A Christmas Carol

by Charles Dickens
Start Free Trial

What Is A Stave

What is a stave in Charles Dickens' A Christmas Carol?

Expert Answers

An illustration of the letter 'A' in a speech bubbles

In musical notation, a stave (or staff) is a set of five lines separated by four spaces. Each one of those lines and spaces represents a different musical pitch. Dickens calls the chapters in A Christmas Carol staves because each individual stave is a stand-alone story with its own...

See
This Answer Now

Start your 48-hour free trial to unlock this answer and thousands more. Enjoy eNotes ad-free and cancel anytime.

Get 48 Hours Free Access

In musical notation, a stave (or staff) is a set of five lines separated by four spaces. Each one of those lines and spaces represents a different musical pitch. Dickens calls the chapters in A Christmas Carol staves because each individual stave is a stand-alone story with its own distinctive mood. When taken together, all five staves combine to form a harmonious whole. This is important to Dickens. He wants to convey a picture of Christmas in which disparate characters ultimately come together to celebrate the true meaning of the holiday season.

The title of the book also has great significance for Dickens. He wanted his story to have the same kind of communal resonance as a Christmas carol; something to be widely shared that would bring people together.

Approved by eNotes Editorial Team
An illustration of the letter 'A' in a speech bubbles

The word stave has many different definitions. If used as a noun. stave refers to a wooden plank used in the construction of a building or a musical staff (symbol). If used as a verb, stave refers to breaking something by force or averting something negative. None of the previous definitions define stave's use in Charles Dickens' A Christmas Carol (although the musical staff is the closest). 

Dickens use of the word stave refers to chapters in the text. This is a common concept for him given that he uses similar musical terms for other texts ("quarters" in The Chimes and "chirps" in The Cricket on the Hearth). Here are the names of the five staves in the novella.

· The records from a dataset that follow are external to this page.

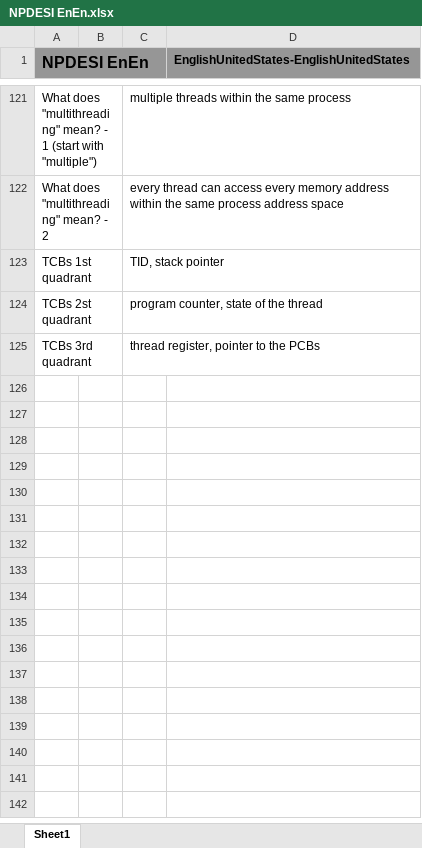
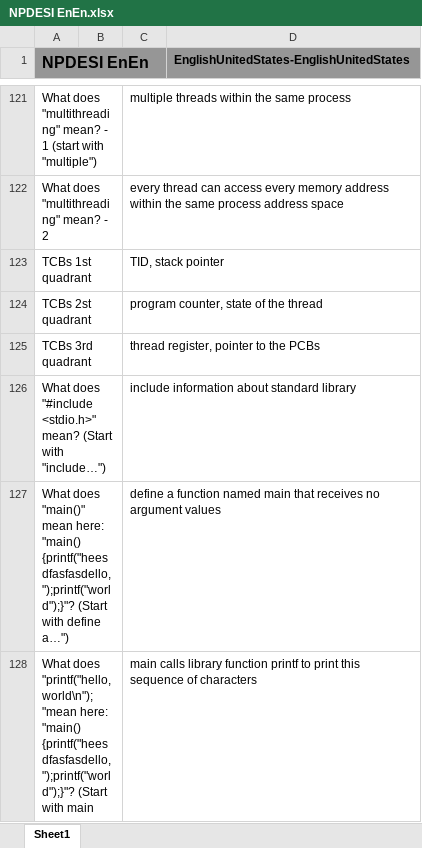
Before and after one commit to JackSonier/kb, an Excel workbook: NPDESI EnEn.xlsx, sheet Sheet1, drawn as a sheet; only a part is shown, gaps mark what is left out; values as stored, in another font and other column widths than the file's, no borders; the diff names each change by its address in the sheet, - before the commit and + after, or states it on an @@ line.

Commit message:
Update NPDESI EnEn.xlsx

```diff
--- a/NPDESI EnEn.xlsx (sheet Sheet1)
+++ b/NPDESI EnEn.xlsx (sheet Sheet1)
+row 126: What does "#include <stdio.h>" mean? (Start with "include…") |  | include information about standard library
+row 127: What does "main()" mean here: "main() {printf("heesdfasfasdello, ");printf("world");}"? (Start with define a…") |  | define a function named main that receives no argument values
+row 128: What does "printf("hello, world\n");"mean here: "main() {printf("heesdfasfasdello, ");printf("world");}"? (Start with main |  | main calls library function printf to print this sequence of characters
```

Stave I: Marley's Ghost

Stave II: The First of the three Spirits

Stave III: The Second of the Three Spirits

Stave IV: The Last of the Spirits

Stave V: The End of It

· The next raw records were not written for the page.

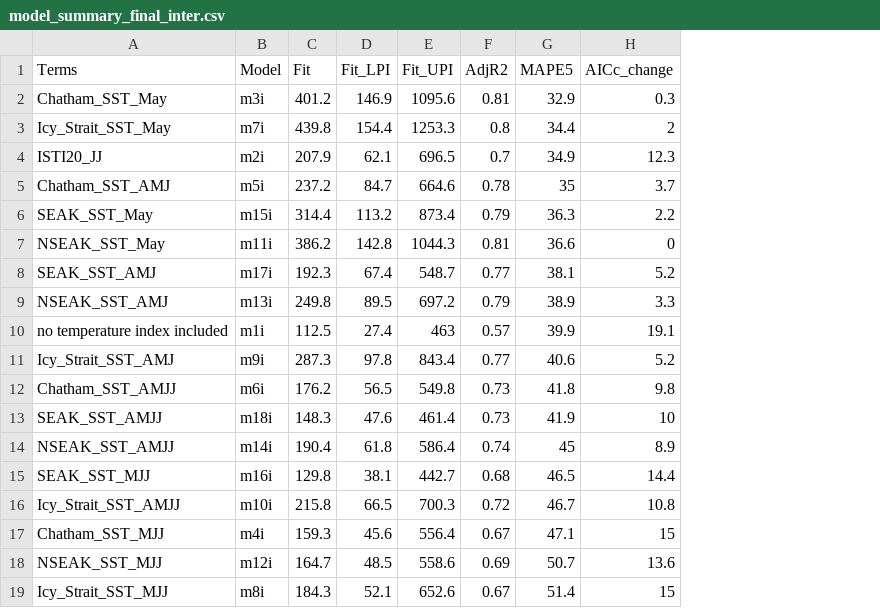
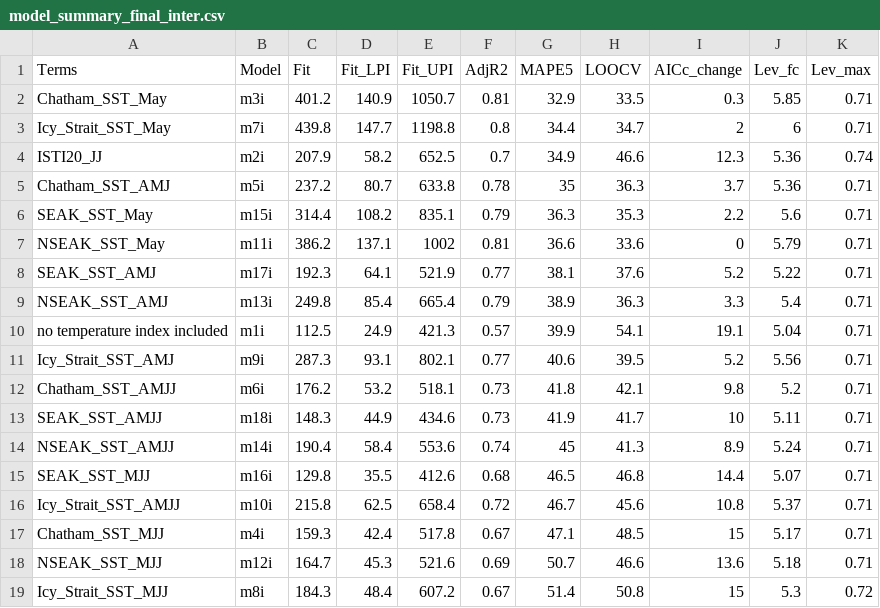
Before and after one commit to commfish/southeast_pink_salmon_preseason, a CSV file: 2027_forecast/results/model_summary_final_inter.csv, drawn as a sheet; the diff names each change by its address in the sheet, - before the commit and + after, or states it on an @@ line.

```diff
--- a/2027_forecast/results/model_summary_final_inter.csv
+++ b/2027_forecast/results/model_summary_final_inter.csv
+column H (LOOCV), rows 2-19: 33.5 | 34.7 | 46.6 | 36.3 | 35.3 | 33.6 | 37.6 | 36.3 | 54.1 | 39.5 | 42.1 | 41.7 | 41.3 | 46.8 | 45.6 | 48.5 | 46.6 | 50.8
+column J (Lev_fc), rows 2-19: 5.85 | 6 | 5.36 | 5.36 | 5.6 | 5.79 | 5.22 | 5.4 | 5.04 | 5.56 | 5.2 | 5.11 | 5.24 | 5.07 | 5.37 | 5.17 | 5.18 | 5.3
+column K (Lev_max), rows 2-19: 0.71 | 0.71 | 0.74 | 0.71 | 0.71 | 0.71 | 0.71 | 0.71 | 0.71 | 0.71 | 0.71 | 0.71 | 0.71 | 0.71 | 0.71 | 0.71 | 0.71 | 0.72
-D2 (Fit_LPI): 146.9
+D2 (Fit_LPI): 140.9
-E2 (Fit_UPI): 1095.6
+E2 (Fit_UPI): 1050.7
-D3 (Fit_LPI): 154.4
+D3 (Fit_LPI): 147.7
-E3 (Fit_UPI): 1253.3
+E3 (Fit_UPI): 1198.8
-D4 (Fit_LPI): 62.1
+D4 (Fit_LPI): 58.2
-E4 (Fit_UPI): 696.5
+E4 (Fit_UPI): 652.5
-D5 (Fit_LPI): 84.7
+D5 (Fit_LPI): 80.7
-E5 (Fit_UPI): 664.6
+E5 (Fit_UPI): 633.8
-D6 (Fit_LPI): 113.2
+D6 (Fit_LPI): 108.2
-E6 (Fit_UPI): 873.4
+E6 (Fit_UPI): 835.1
-D7 (Fit_LPI): 142.8
+D7 (Fit_LPI): 137.1
-E7 (Fit_UPI): 1044.3
+E7 (Fit_UPI): 1002
-D8 (Fit_LPI): 67.4
+D8 (Fit_LPI): 64.1
-E8 (Fit_UPI): 548.7
+E8 (Fit_UPI): 521.9
-D9 (Fit_LPI): 89.5
+D9 (Fit_LPI): 85.4
-E9 (Fit_UPI): 697.2
+E9 (Fit_UPI): 665.4
-D10 (Fit_LPI): 27.4
+D10 (Fit_LPI): 24.9
-E10 (Fit_UPI): 463
+E10 (Fit_UPI): 421.3
-D11 (Fit_LPI): 97.8
+D11 (Fit_LPI): 93.1
-E11 (Fit_UPI): 843.4
+E11 (Fit_UPI): 802.1
-D12 (Fit_LPI): 56.5
+D12 (Fit_LPI): 53.2
-E12 (Fit_UPI): 549.8
+E12 (Fit_UPI): 518.1
-D13 (Fit_LPI): 47.6
+D13 (Fit_LPI): 44.9
-E13 (Fit_UPI): 461.4
+E13 (Fit_UPI): 434.6
-D14 (Fit_LPI): 61.8
+D14 (Fit_LPI): 58.4
-E14 (Fit_UPI): 586.4
+E14 (Fit_UPI): 553.6
-D15 (Fit_LPI): 38.1
+D15 (Fit_LPI): 35.5
-E15 (Fit_UPI): 442.7
+E15 (Fit_UPI): 412.6
-D16 (Fit_LPI): 66.5
+D16 (Fit_LPI): 62.5
-E16 (Fit_UPI): 700.3
+E16 (Fit_UPI): 658.4
-D17 (Fit_LPI): 45.6
+D17 (Fit_LPI): 42.4
-E17 (Fit_UPI): 556.4
+E17 (Fit_UPI): 517.8
-D18 (Fit_LPI): 48.5
+D18 (Fit_LPI): 45.3
-E18 (Fit_UPI): 558.6
+E18 (Fit_UPI): 521.6
-D19 (Fit_LPI): 52.1
+D19 (Fit_LPI): 48.4
-E19 (Fit_UPI): 652.6
+E19 (Fit_UPI): 607.2
```
Also changed, not shown: 2027_forecast/results/model_summary_final_multi.csv, 2027_forecast/results/model_summary_table2.csv, 14 other files.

The use of the word stave here refers to songs (in order to make the reader more aware of the relevance of the title (Christmas Carol--in reference to songs sung at Christmas time). 

Approved by eNotes Editorial Team
An illustration of the letter 'A' in a speech bubbles

The word "stave" means a verse or stanza of a poem.  While A Christmas Carol is not a poem, Dickens' titled the work after a song (a carol is a traditional Christmas song).  Thus, he divided his "song" or work into staves or verses, as many songs are divided into verses.  

There are five staves in total within the text of A Christmas Carol.  One chronicles the meeting with Marley's Ghost, Staves 2-4 detail Scrooge's encounters with each of the three ghosts, and the final stave details what happens thereafter -- how Scrooge's life changes as a result of his encounters with Marley and with the three ghosts.

Last Updated by eNotes Editorial on